In any conversation about his cooking life he mentions that he is forever grateful for having met his business partner Gary Kyriacou whose vision of possibility took Higgs from chef to entrepreneurial co-owner of two of the most ambitious restaurants in the city. Together they have upped the game in terms of style, ambience, design and the extraordinary numbers of seats to be filled each day. But despite the glamour of appearances these restaurants start their prep at 7am each morning, with no days off, and closing after 11pm each night.
He says the restaurants are designed around creating a fun experience. ‘Joburg wants a jol (80’s slang for a ’good time’)'. He says Marble and Saint are all about giving people space for that.

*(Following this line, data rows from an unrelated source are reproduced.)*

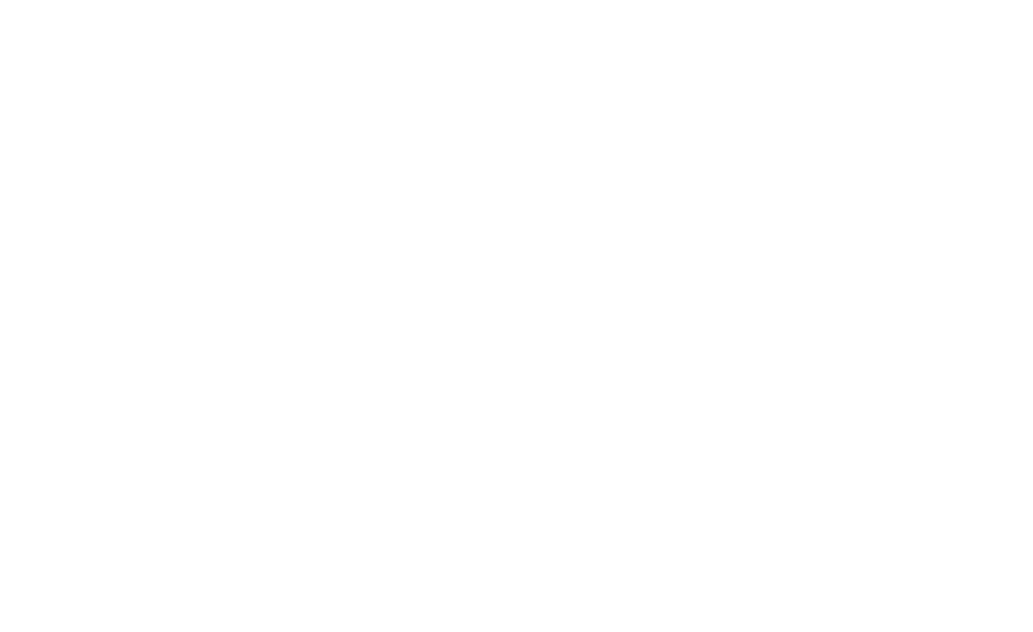
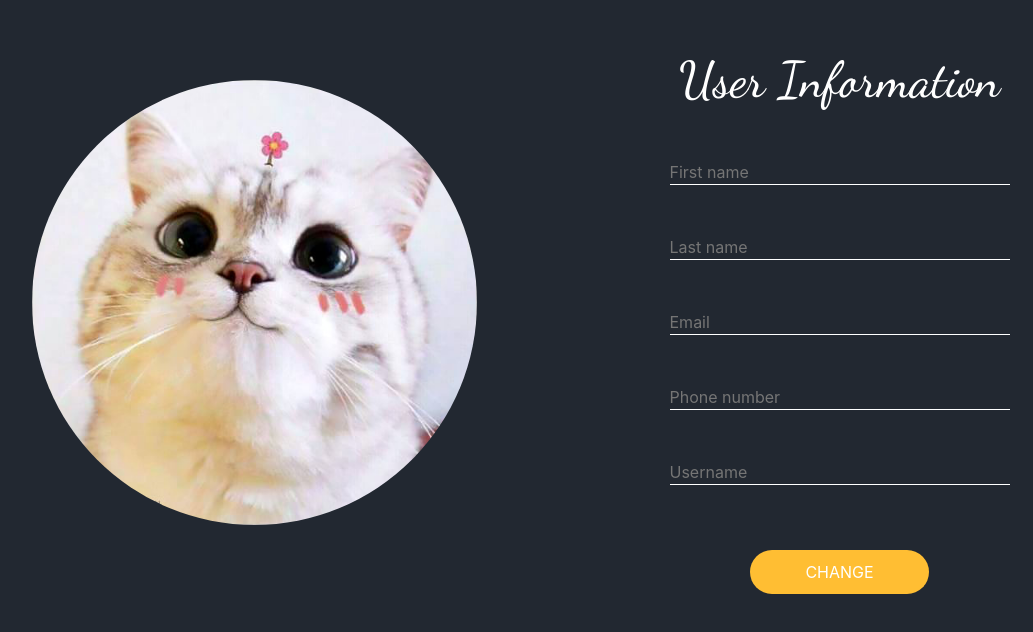
Before and after one commit to FiByMe/BusManagement, a React (Create React App) app in the folder frontend/frontendapp/: page /user in a window 1280 px wide. Before the commit this address had no page. Shown: the part 120-752 px from the top of the page, without its empty margins (93-1126 px from the left). Built offline with nearby package versions, Linux system fonts and the light colour scheme.

Commit message:
update user account

```diff
--- a/frontend/frontendapp/public/theme/css/form.css
+++ b/frontend/frontendapp/public/theme/css/form.css
@@ -46,3 +46,10 @@
 .form-register{
     text-align: center;
 }
+.form-user{
+    background: transparent;
+    border: 0;
+    outline: 0;
+    flex-grow: 1;
+    color: #fff;
+}
--- a/frontend/frontendapp/src/App.js
+++ b/frontend/frontendapp/src/App.js
@@ -11,6 +11,7 @@
 import {Routes, Route } from "react-router-dom";
 import LoginView from "./components/Layouts/Content/LoginView";
 import Layouts from "./components/Layouts/View/Layouts";
+import UserAccount from "./components/Layouts/Content/UserAccount";
 
 // function Home() {
 //   return <h2>Home</h2>;
@@ -29,6 +30,7 @@
     <Routes>
           <Route path="/login" element={<Login />}/>
           <Route path="/register" element={<Register />}/>
+          <Route path="/user" element={<UserAccount />}/>
           <Route path="/" element={<Layouts />}>
             <Route path="comment" element={<Comment />}/>
             <Route path="company" element={<Company />}/>
--- a/frontend/frontendapp/src/components/Layouts/Content/UserAccount.js
+++ b/frontend/frontendapp/src/components/Layouts/Content/UserAccount.js
@@ -1,13 +1,87 @@
-import React, { Component } from 'react';
+import React, { Component } from "react";
 
 class UserAccount extends Component {
-    render() {
-        return (
-            <div>
+  render() {
+    return (
+      <>
+        <section className="about_section layout_padding">
+          <div className="container  ">
+            <div className="row">
+              <div className="col-md-6 ">
+                <div className="img-box">
+                  <img
+                    src="/theme/images/1.jpg"
+                    class="rounded-circle"
+                    alt="Avatar"
+                  />
+                </div>
+              </div>
+              <div className="col-md-6">
+                <div id="wrapper">
+                  <form className="form-login">
+                    <h1 className="form-heading">User Information</h1>
+                    <div className="form-group">
+                      <input
+                        type="text"
+                        name="firstName"
+                        className="form-user"
+                        placeholder="First name"
+                      />
+                    </div>
+                    <div className="form-group">
+                      <input
+                        type="text"
+                        name="lastName"
+                        className="form-user"
+                        placeholder="Last name"
+                      />
+                    </div>
+                    <div className="form-group">
+                      <input
+                        type="email"
+                        name="username"
+                        className="form-user"
+                        placeholder="Email"
+                      />
+                    </div>
+                    <div className="form-group">
+                      <input
+                        type="text"
+                        name="phone"
+                        className="form-user"
+                        placeholder="Phone number"
+                      />
+                    </div>
+                    <div className="form-group">
+                      <input
+                        type="text"
+                        name="username"
+                        className="form-user"
+                        placeholder="Username"
+                      />
+                    </div>
 
+                    <div
+                      className="book_section layout_padding"
+                      style={{ padding: "0px" }}
+                    >
+                      <div className="form_container">
+                        <div className="btn_box">
+                          <div className="form-submit">
+                            <button>Change</button>
+                          </div>
+                        </div>
+                      </div>
+                    </div>
+                  </form>
+                </div>
+              </div>
             </div>
-        );
-    }
+          </div>
+        </section>
+      </>
+    );
+  }
 }
 
 export default UserAccount;
```
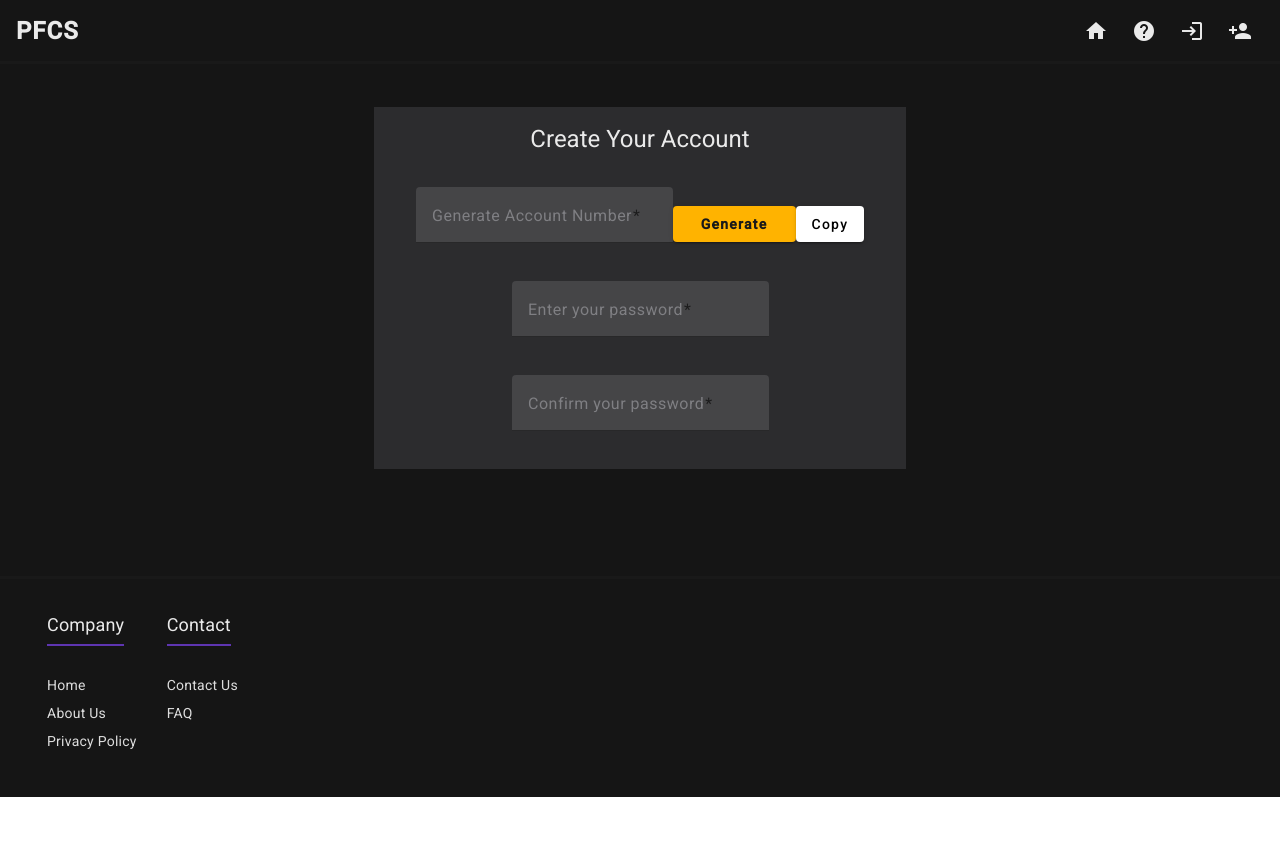
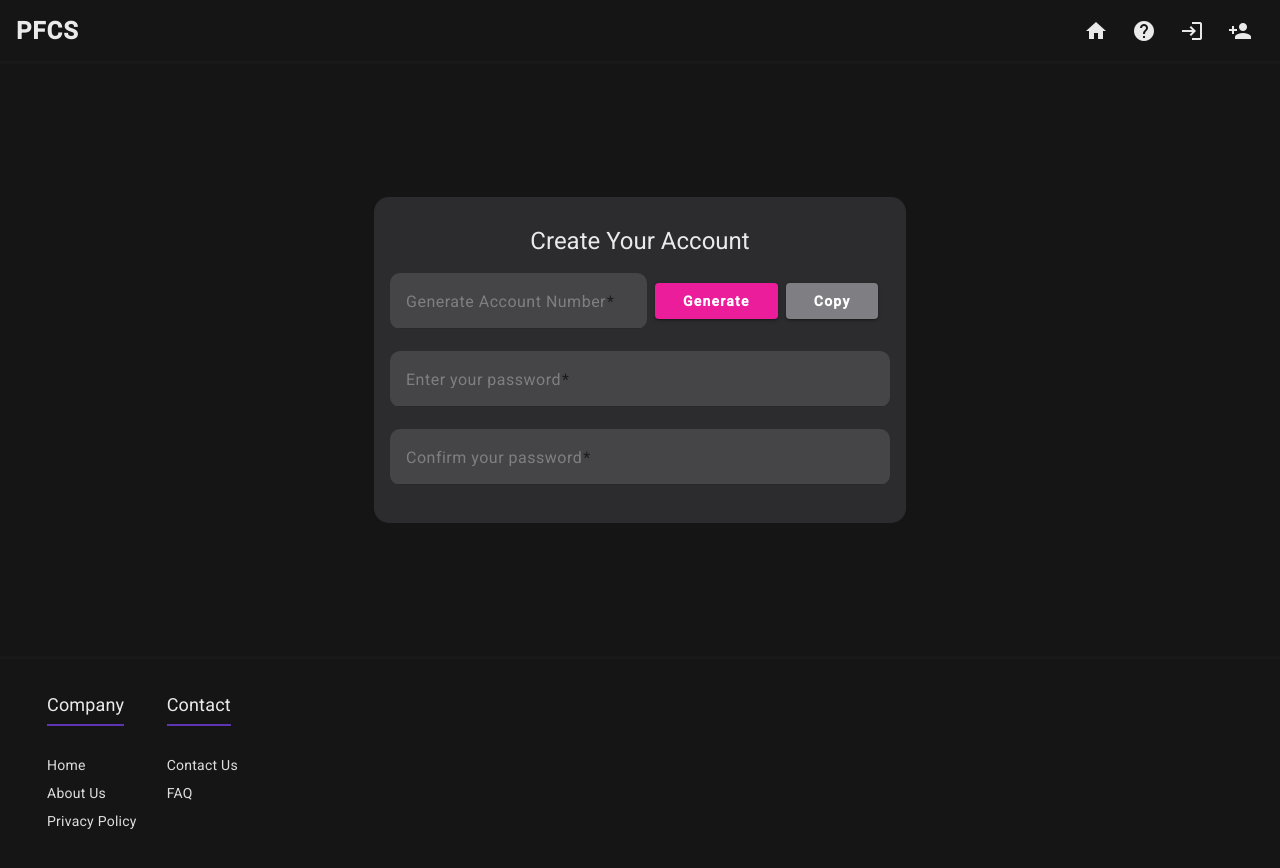
Before and after one commit to carlospinto8/PFCS, an Angular app in the folder client/pfcs/: page /sign-up in a window 1280 px wide. Shown: the top 868 px of the page. Before the commit the page ends 800 px from the top, so only its background shows below. Built offline with nearby package versions, Linux system fonts and the light colour scheme.

Commit message:
feat: [PFCSDEV-4] added more missing styling to the sign up container

```diff
--- a/client/pfcs/src/app/app.component.css
+++ b/client/pfcs/src/app/app.component.css
@@ -0,0 +1,3 @@
+html, body {
+  height: 100%;
+}
--- a/client/pfcs/src/app/core/sign-up-page/sign-up-page.component.css
+++ b/client/pfcs/src/app/core/sign-up-page/sign-up-page.component.css
@@ -8,7 +8,7 @@
 .main-content {
   max-width: 1200px;
   margin: 0 auto;
-  padding: 24px;
+  padding: 6rem 2rem 2rem;
 }
 
 .sign-up-section {
@@ -23,6 +23,10 @@
     width: 225px;
   }
 
+  .mat-mdc-text-field-wrapper.mdc-text-field {
+    border-radius: 10px;
+  }
+
   .mdc-text-field--filled:not(.mdc-text-field--disabled) {
     background-color: #454547;
   }
@@ -32,40 +36,68 @@
   }
 
   .generate-button {
-    background-color: #FFB300;
-    color: #191919;
+    background-color: #ec1d9a;
+    color: #ffffff;
     font-weight: 600;
     padding: 12px 28px;
     border-radius: 4px;
     border: none;
     cursor: pointer;
     transition: all 0.3s ease;
+    margin-bottom: 22px;
   }
 
   .generate-button:hover {
-    background-color: #fcc138;
+    background-color: #ed3ca6;
     transform: translateY(-2px);
-    box-shadow: 0 4px 12px rgba(248, 211, 48, 0.3);
+    box-shadow: 0 4px 12px rgba(239, 124, 214, 0.3);
   }
 
   .generate-button:focus {
-    box-shadow: 0 8px 12px rgba(241, 232, 189, 0.3);
+    box-shadow: 0 4px 12px rgba(239, 124, 214, 0.3);
+  }
+
+    .copy-button {
+    background-color: #7f7f83;
+    color: #ffffff;
+    font-weight: 600;
+    padding: 12px 28px;
+    border-radius: 4px;
+    border: none;
+    cursor: pointer;
+    transition: all 0.3s ease;
+    margin-bottom: 22px;
+  }
+
+  .copy-button:hover {
+    background-color: #989899;
+    transform: translateY(-2px);
+    box-shadow: 0 4px 12px rgba(219, 218, 219, 0.3);
+  }
+
+  .copy-button:focus {
+    box-shadow: 0 4px 12px rgba(219, 218, 219, 0.3);
   }
 }
+
+.header-container {
+    display: flex;
+    justify-content: center;
+    padding-top: 0.7rem;
+  }
 
 .sign-up-content {
   flex: 1;
   display: flex;
   flex-direction: column;
-  align-items: center;
-  gap: 1rem;
   padding: 1rem;
   max-width: 500px;
   margin: auto;
   background-color: #2c2c2e;
+  border-radius: 15px;
 }
 
-.generate-account-num-container {
+.generate-account-num-container, .generate-acct-num-content{
   display: flex;
   gap: 0.5rem;
   align-items: center;
--- a/client/pfcs/src/app/core/sign-up-page/sign-up-page.component.html
+++ b/client/pfcs/src/app/core/sign-up-page/sign-up-page.component.html
@@ -6,36 +6,49 @@
     <!-- Sign-up section -->
     <section class="sign-up-section">
       <div class="sign-up-content">
+        <div class="header-container">
           <h1>Create Your Account</h1>
+        </div>
         <div class="generate-account-num-container">
           <div class="generate-acct-num-content">
             <mat-form-field>
               <mat-label>Generate Account Number</mat-label>
-                  <input matInput placeholder="Generate account number" [formControl]="generatedAccountNumControl" class="generate-input" required>
+              <input matInput placeholder="Generate account number"
+                [formControl]="generatedAccountNumControl"
+                class="generate-input" required>
 
-                  <mat-error *ngIf="generatedAccountNumControl.errors?.['required'] && generatedAccountNumControl.touched">
+              <mat-error
+                *ngIf="generatedAccountNumControl.errors?.['required'] && generatedAccountNumControl.touched">
                 Account Number is required.
               </mat-error>
             </mat-form-field>
             <button mat-raised-button class="generate-button">Generate</button>
-              <button mat-raised-button>Copy</button>
+            <button mat-raised-button class="copy-button">Copy</button>
           </div>
         </div>
         <mat-form-field>
           <mat-label>Enter your password</mat-label>
-                <input matInput placeholder="Enter your password" [formControl]="enterPasswordControl" required>
-                <mat-error *ngIf="enterPasswordControl.errors?.['minlength']">Minimum 12 characters required.</mat-error>
-                <mat-error *ngIf="enterPasswordControl.errors?.['pattern']">Must include upper, lower, number, and symbol.</mat-error>
-                <mat-error *ngIf="enterPasswordControl.errors?.['required'] && enterPasswordControl.touched">
+          <input matInput placeholder="Enter your password"
+            [formControl]="enterPasswordControl" required>
+          <mat-error *ngIf="enterPasswordControl.errors?.['minlength']">Minimum
+            12 characters required.</mat-error>
+          <mat-error *ngIf="enterPasswordControl.errors?.['pattern']">Must
+            include upper, lower, number, and symbol.</mat-error>
+          <mat-error
+            *ngIf="enterPasswordControl.errors?.['required'] && enterPasswordControl.touched">
             Password is required.
           </mat-error>
         </mat-form-field>
         <mat-form-field>
           <mat-label>Confirm your password</mat-label>
-                <input matInput placeholder="Confirm your password" [formControl]="confirmPasswordControl" required>
-                <mat-error *ngIf="confirmPasswordControl.errors?.['minlength']"></mat-error>
-                <mat-error *ngIf="confirmPasswordControl.errors?.['pattern']">Must include upper, lower, number, and symbol.</mat-error>
-                <mat-error *ngIf="confirmPasswordControl.errors?.['required'] && confirmPasswordControl.touched">
+          <input matInput placeholder="Confirm your password"
+            [formControl]="confirmPasswordControl" required>
+          <mat-error
+            *ngIf="confirmPasswordControl.errors?.['minlength']"></mat-error>
+          <mat-error *ngIf="confirmPasswordControl.errors?.['pattern']">Must
+            include upper, lower, number, and symbol.</mat-error>
+          <mat-error
+            *ngIf="confirmPasswordControl.errors?.['required'] && confirmPasswordControl.touched">
             Password is required.
           </mat-error>
         </mat-form-field>
```
Lines whose indentation alone changed are shown as unchanged.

The book is weighty, beautifully shot and full of recipes that Higgs urges you to use your common sense to handle. If the ingredients or techniques get tricksy leave those out, he says. He is a big believer in using ‘common sense’ to cook (“cooking is 10% skill”).
His favourite recipe in the book is his lamb rump, mebos and pumpkin fritters, a dish he perfected while head chef at 500 at the Saxon. We’re partial to trying out his mom’s fishcake recipe with chutney and parsley mayonnaise and the dish of sirloin, edamame beans, green heirloom tomatoes, and chimichurri. The recipes span all courses and are incredibly generous in scope – with a section devoted to kitchen fundamentals that includes everything from his Grandma’s chutney to basting sauce, pickling to purees. In all it’s a great read, plentiful eye candy and a treasure trove for cooks.
Higgs’ dream now that he has completed the book, opened his own restaurants, travelled the world and cooked for kings… “I want to open a restaurant on the beach, on my own terms. If I want to go on holiday … I don't want to listen to anyone's opinions”. We both agree that’s not going to happen anytime soon. Still plenty of markers on the road to cover on the way to that beach.
David Higgs book Mile 8 is now on sale at all good bookstores and is also available to buy at Marble and Saint restaurants.